In July 1860 Henry and his father-in-law, Richard, were awarded a patent for the invention of ‘an improved vertical paddle wheel’ but the patent was voided in 1863 because of non-payment of the stamp duty.
In 1861 a Henry Franklin Hiron dissolved a partnership with a Samuel Hall, a grocer of Union Street, Southwark, which was reported in the London Gazette. It seems an unlikely business enterprise for an engineer but the name and location matches so there is a strong possibility that this is the same Henry Franklin Hiron. Perhaps, with the support of his father-in-law, he was able to concentrate on engineering?
A new baby – and admission to the workhouse
The couple’s fifth child, William Wycombe Hiron is born in 1870 and his birth is registered by his father but a few weeks later Mother Matilda and children Matilda, Edith, Henry and baby William were all admitted to Homerton workhouse. I can find no further trace of Henry Franklin Hiron until a possible death in 1888. What happened to cause such a downfall for the family in 1870 so far remains a complete mystery.
The industrial school
In November 1870 Matilda, Edith and Henry were all transferred to the industrial school at Forest Gate.
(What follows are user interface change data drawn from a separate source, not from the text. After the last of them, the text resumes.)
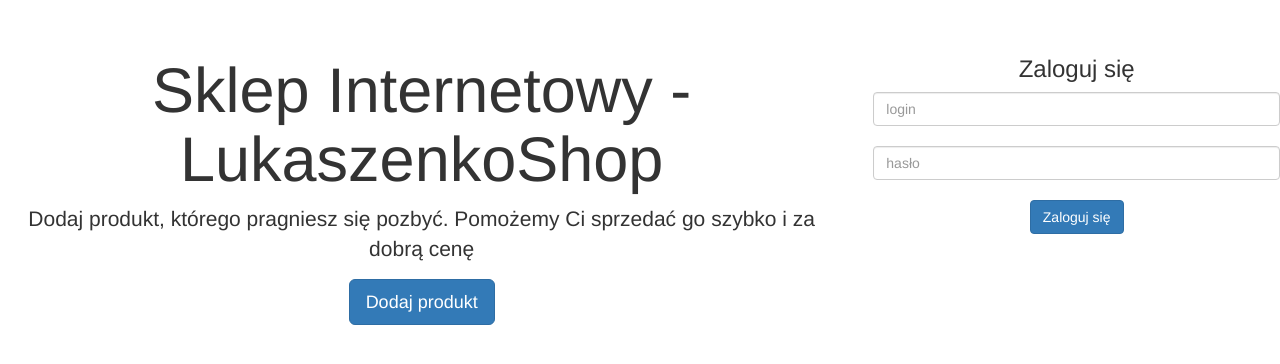
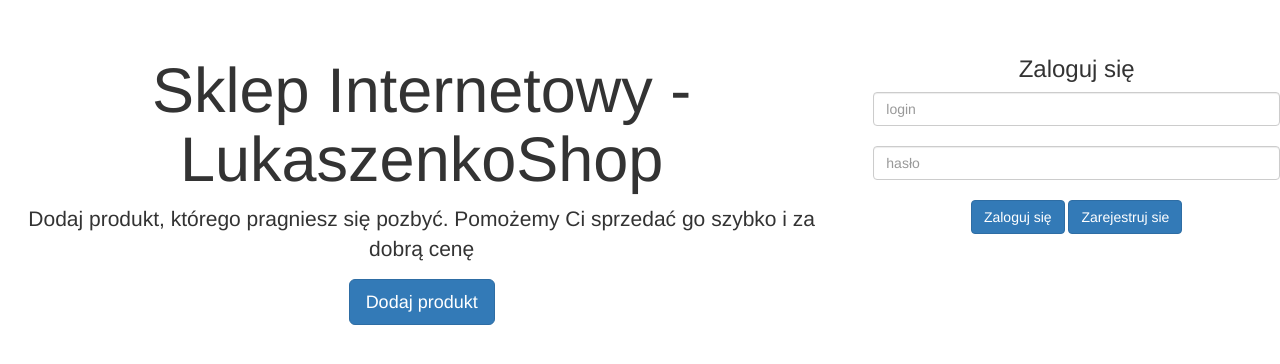
Before and after one commit to lukaszw1939/sklep-internetowy, a PHP site: page / in a window 1280 px wide. Shown: the part 197-561 px from the top of the page. Run offline with PHP 8.4, Linux system fonts and the light colour scheme.

Commit message:
Dodawanie przycisku rejestracji - na przyszłosć

```diff
--- a/index.php
+++ b/index.php
@@ -20,7 +20,8 @@
 				<form method="post" action="login.php">
 					<input type="text" name="login" placeholder="login" class="form-control"/> <br />
 					<input type="password" name="password" placeholder="hasło" class="form-control"/> <br />
-					<input type="submit" class="btn btn-primary" value="Zaloguj się" />
+					<input type="submit" class="btn btn-primary" value="Zaloguj się" name="login-script"/>
+					<input type="submit" class="btn btn-primary" value="Zarejestruj sie" name="register-script" />
 				</form>
                         </div>
 
```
Industrial schools were established to educate and train destitute and vagrant children. Girls were usually trained in the skills needed to become domestic servants and boys were given a trade or prepared for the services. The school was residential so Matilda and her siblings would have been separated from their mother. Many industrial schools had poor reputations for the standards of care they provided. It is difficult to imagine how Matilda and her siblings must have felt being removed from a comfortable life with their parents and grandparents to live alone in an industrial school.
The 1871 Census shows the three children still in the industrial school. Their older brother Thomas is living with his uncle in Newington. On the 24th December 1871 Richard Fell, Matilda’s grandfather, died in the Hackney workhouse.
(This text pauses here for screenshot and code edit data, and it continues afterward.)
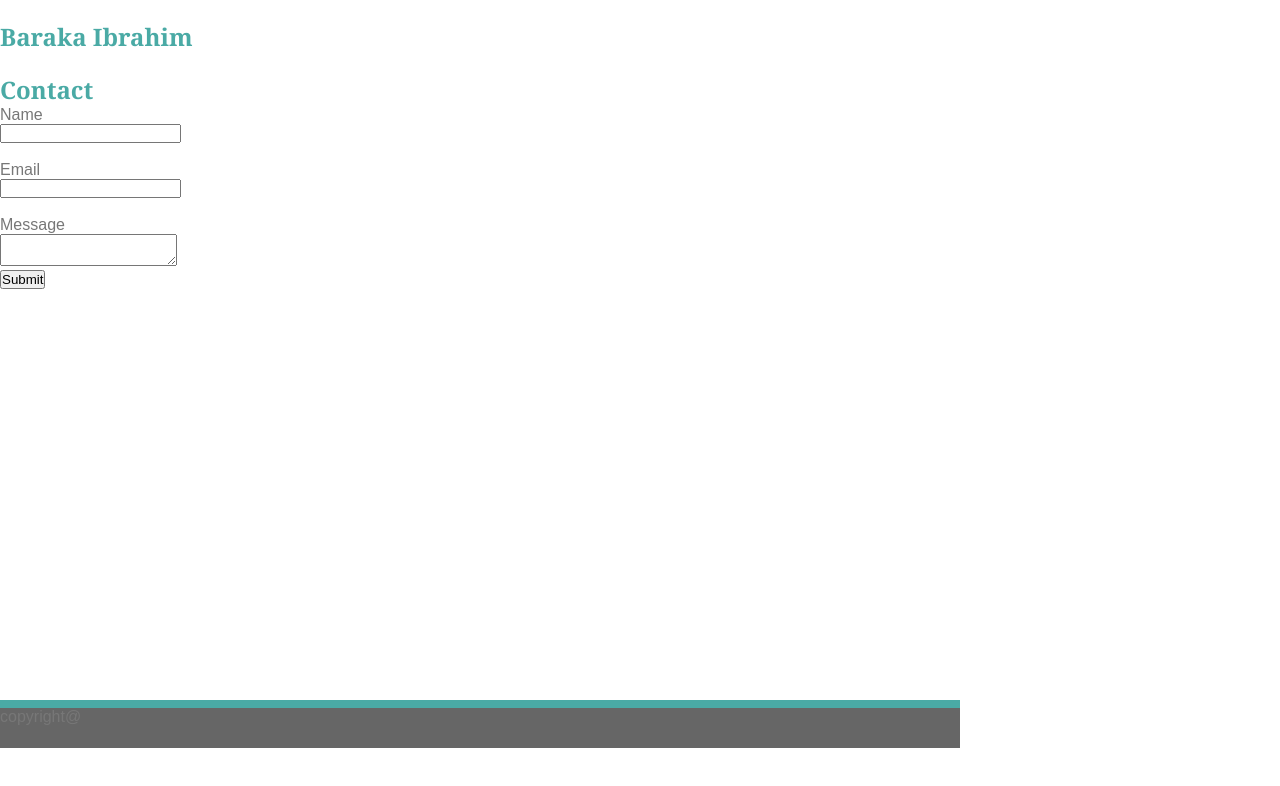
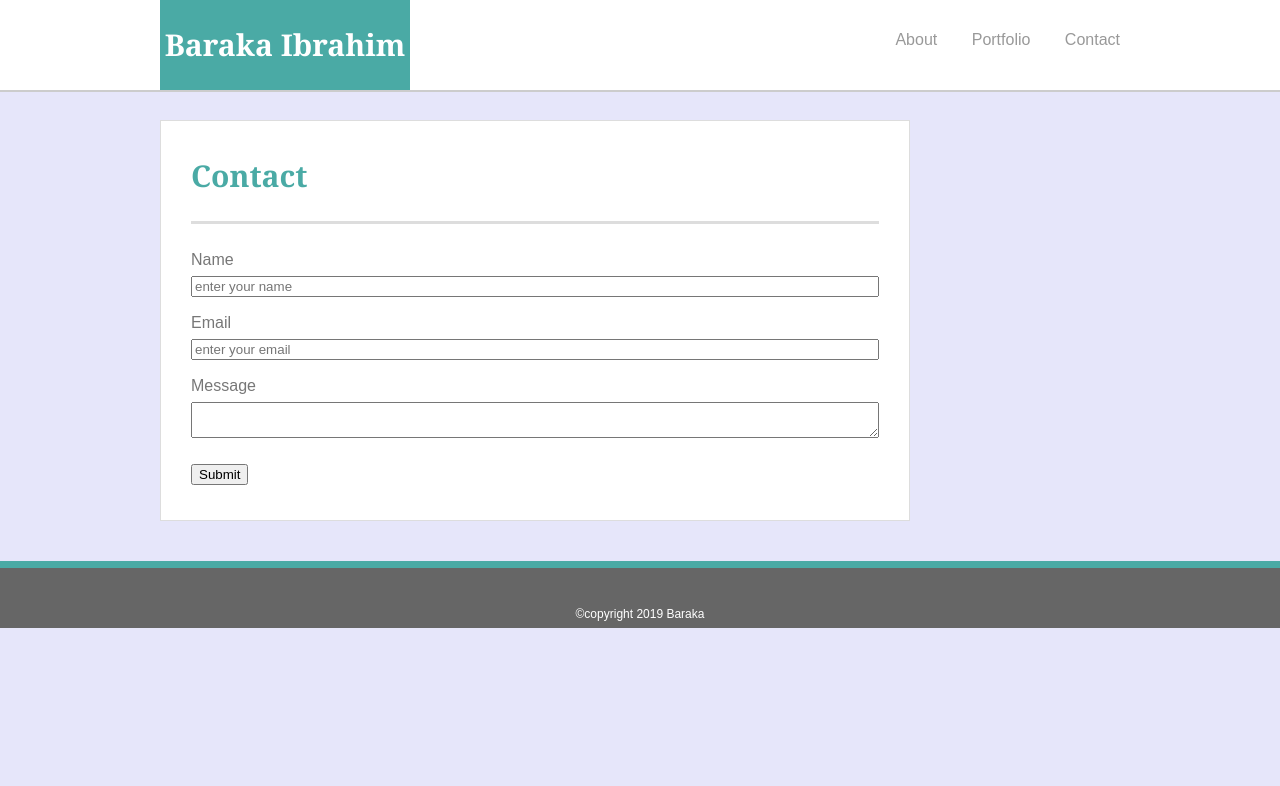
Before and after one commit to Barakai/barakai.github.io, a plain HTML site: page Homework01/contact.html in a window 1280 px wide. Drawn offline with Linux system fonts and the light colour scheme.

Commit message:
first commit for homework 9

```diff
--- /dev/null
+++ b/Homework01/assets/css/reset.css
@@ -0,0 +1,42 @@
+html, body, div, span, applet, object, iframe,
+h1, h2, h3, h4, h5, h6, p, blockquote, pre,
+a, abbr, acronym, address, big, cite, code,
+del, dfn, em, img, ins, kbd, q, s, samp,
+small, strike, strong, sub, sup, tt, var,
+b, u, i, center,
+dl, dt, dd, ol, ul, li,
+fieldset, form, label, legend,
+table, caption, tbody, tfoot, thead, tr, th, td,
+article, aside, canvas, details, embed,
+figure, figcaption, footer, header, hgroup,
+menu, nav, output, ruby, section, summary,
+time, mark, audio, video {
+	margin: 0;
+	padding: 0;
+	border: 0;
+	font-size: 100%;
+	font: inherit;
+	vertical-align: baseline;
+}
+article, aside, details, figcaption, figure,
+footer, header, hgroup, menu, nav, section {
+	display: block;
+}
+body {
+	line-height: 1;
+}
+ol, ul {
+	list-style: none;
+}
+blockquote, q {
+	quotes: none;
+}
+blockquote:before, blockquote:after,
+q:before, q:after {
+	content: '';
+	content: none;
+}
+table {
+	border-collapse: collapse;
+	border-spacing: 0;
+}
--- a/Homework01/assets/css/style.css
+++ b/Homework01/assets/css/style.css
@@ -1,54 +1,146 @@
-*{
-    margin: 0;
-    padding: 0;
+* {
+    box-sizing: border-box;
 }
-html,body{
-    height: 100%;
-    width: 960px;
+body {
+    font-family: Arial, Helvetica, sans-serif;
+    font-size: 16px;
+    line-height: 32px;
     color: #777777;
-    font-family: Arial, Helvetica, sans-serif;
-    text-align: left;
+    background-color: #E6E6FA;
 }
-.container{
-   min-height: 100%;
-   margin:auto
+.container  {
+    width: 100%;
+    max-width: 960px;
+    margin: 0 auto;
+    clear: both;
+}
+h1, h4, p{
+    margin-bottom: 20px;
+}
+p:last-child{
+    margin-bottom: 0;
+}
+h1, h4{
+font-family: Georgia, 'Times New Roman', Times, serif;
+font-weight: 800;
+color: #4aaaa5;
+}
+h1 {
+    font-size: 30px;
+    line-height: 50px;
+    padding-bottom: 20px;
+    border-bottom: 3px solid #dddddd;
 
 }
-.content{
+h4 {
+    font-size: 22px;
+    border-bottom: 0;
+    background-color: #4aaaa5;
+    color: #ffffff;
+    text-align: center;
+    position: absolute;
+    bottom: 20px;
+    padding: 15px;
+    width: 100%;
+    line-height: 30px;
+    margin-bottom: 0;
+    font-weight: 400;
+
+}
+#main-header {
+    background-color: #ffffff;
+    margin: 0 0 30px;
+    color: #ffffff;
+    z-index: 99;
     overflow: auto;
-    padding-bottom: 100px;
-    background-color: #ffffff;
-    border-color: #dddddd;
+    border-bottom: 2px solid #cccccc;
+    position: fixed;
+    width: 100%;
 }
-.footer{
-    margin-top: -100px;
-    height: 40px;
-    background-color: #666666;
-    border-color: #cccccc;
-    position: relative;
-    border-top: 8px solid #4aaaa5;
-    clear: both;
+#logo {
+    width: 250px;
+    height: 90px;
+    background: #4aaaa5;
+    float: left;
+    font-family: Georgia, 'Times New Roman', Times, serif;
+    text-align: center;
+    line-height: 90px;
+    color: #ffffff;
+    font-weight: 800;
+    font-size: 30px;
+    text-decoration: none;
 }
-a{
-    float:right;
-    text-decoration:none;
-    background-color: #ffffff;
-    border-color: #cccccc;
-    margin-left:  20px;
-    padding-top: 20px;
+nav {
+    float: right;
+    margin-top: 24px;
+}
+nav a {
+    margin-left: 15px;
+    padding-left: 15px;
+    line-height: 18px;
+    color: #999999;
+    display: inline-block;
+    text-decoration: none;
+}
+#main-content{
+    padding-top: 120px;
 
 
 }
-h2{
-    color:#4aaaa5;
-    font-family: Georgia, 'Times New Roman', Times, serif;
-    padding-top: 20px;
-}
-img{
-    width: 30%;
-    margin:1.66%;
+.main-section{
+    padding: 30px;
+    margin: 0 0 40px 0;
+    width: 100%;
+    background-color: #ffffff;
+    max-width: 750px;
+    border: 1px solid #dddddd;
     float: left;
 }
-{
+.my-image{
+    width: 200px;
+    height: auto;
+    float: left;
+    margin-top: 15px;
+    margin-right: 25px;
+}
+footer{
+    height: 20px;
+    background-color: #666666;
+    color: #ffffff;
+    padding: 30px 0;
+    position: relative;
+    border-top: 7px solid #4aaaa5;
+    font-size: 12px;
+    clear: both;
+    text-align: center;
+    position: relative;
+}
+.picture{
+    width: 275px;
+    position: relative;
+    overflow: auto;
+    margin: 20px 0 25px;
+    float: left;
+}
+.picture:nth-child(even){
+    margin-right: 40px;
+}
+.picture img {
+    width: 100%;
+    border: 0 none;
+    opacity: .8;
+}
+#contact-form ul{
+    margin-bottom: 20px;
+}
 
+#contact-form li{
+    margin-bottom: 10px;
 }
+label,
+input[type = text],
+input[type = email],
+textarea{
+    display: block;
+    width: 100%;
+}
--- a/Homework01/contact.html
+++ b/Homework01/contact.html
@@ -2,25 +2,47 @@
 <html>
     <head>
         <meta charset="utf-8">
-        <title>My contact</title>
+        <title>About Me</title>
+        <link rel="stylesheet" type="text/css" href="assets/css/reset.css">
         <link rel="stylesheet" type="text/css" href="assets/css/style.css">
     </head>
     <body>
-     <div class="container">
-      <div class="content">
-        <h2>Baraka Ibrahim</h2>
-        <h2>Contact</h2>
-        <form>
-        <label>Name</label></br>
-        <input type="text" name= "name"><br/></br>
-        <label>Email</label></br>
-        <input type="email" name= "email"><br/></br>
-        <label>Message</label></br>
-        <textarea name="Message"></textarea><br/>
-        <button>Submit</button>
-      </form>
+     <header id="main-header">
+       <div class="container">
+        <a href="index.html" id="logo">Baraka Ibrahim</a>
+        <nav>
+          <a href="index.html">About</a>
+          <a href="portfolio.html">Portfolio</a>
+          <a href="contact.html">Contact</a>
+        </nav>
       </div>
+     </header>
+     <div id="main-content" class="container">
+        <section class="main-section">
+        <h1>Contact</h1>
+        <form id="contact-form">
+          <ul>
+            <li>
+             <label for="name">Name</label>
+             <input type="text" name= "name" id="name" placeholder="enter your name" required = "required">
+            </li>
+            <li>
+              <label for="email">Email</label>
+              <input type="text" name= "email" id="email" placeholder="enter your email" required = "required">
+            </li>
+            <li>
+              <label for="message">Message</label>
+              <textarea name="Message" id="message" required = "required"></textarea>
+            </li>
+          </ul>
+          <input type="submit" name="submit">
+        </form>
+        </section>
      </div>
-    <footer class="footer">copyright@</footer>
+     <footer>
+        <div class="container">
+          &copy;copyright 2019 Baraka
+        </div>
+      </footer>
     </body>
 </html>
```
Also changed, not shown: Homework01/index.html (+19 -6 lines), Homework01/portfolio.html (+39 -11 lines), homework03/script.js (+78 -11 lines), homework9/index.js (added, +42 -0 lines), homework9/api.js (added), homework9/generatehtml.js (added), 3 other files.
After the workhouse – working as a nurse
No records have yet been found to show when the family left the workhouse but in 1877 Matilda’s two brothers Henry and William are baptised in Chislehurst, Kent, By the 1881 Census Matilda was working as a nurse in the family of Alexander Samuel in Islington. On the census she is recorded as ‘Lucy Heron’, there was an older servant in the household called Matilda so she was known by her middle name, not an uncommon practice.
In 1888 a Henry Franklin Hiron died in University Hospital, Gower Street, London. We can’t say categorically that this is Matilda’s father and have no way of knowing if the family were still in contact with him. But when Matilda’s brother William married a few years later, he described his father as a deceased gentleman.
The 1891 census showed Matilda working as a live-in nurse for Abraham Isaacs, a gold and diamond merchant who lived in Highbury. Matilda was looking after two children under the age of two years and there was also an under nurse to help her. The same census showed Matilda’s mother and brothers living together in Denbigh Street, London.
Admission to an asylum and death
There is then no sign of Matilda found so far, until the 1901 Census. Matilda was now a patient at the London County Lunatic Asylum in Coulsdon.
Meanwhile her mother is established as a boarding house keeper and has her daughter Edith and son Henry living with her. She is able to keep a servant and has five boarders. A considerable improvement in circumstances. Matilda’s mother died in 1904.There is a record of a Matilda Lucy Hiron being admitted to Norfolk Lunatic Asylum on the 5th December 1905 and leaving on the 15th April 1908, condition not improved.
Could this possibly be our Matilda? Did she take a post in Norfolk before she became ill? Either way just one week after leaving Norfolk Asylum, Matilda was admitted to Manor where she died on the 14th January 1909.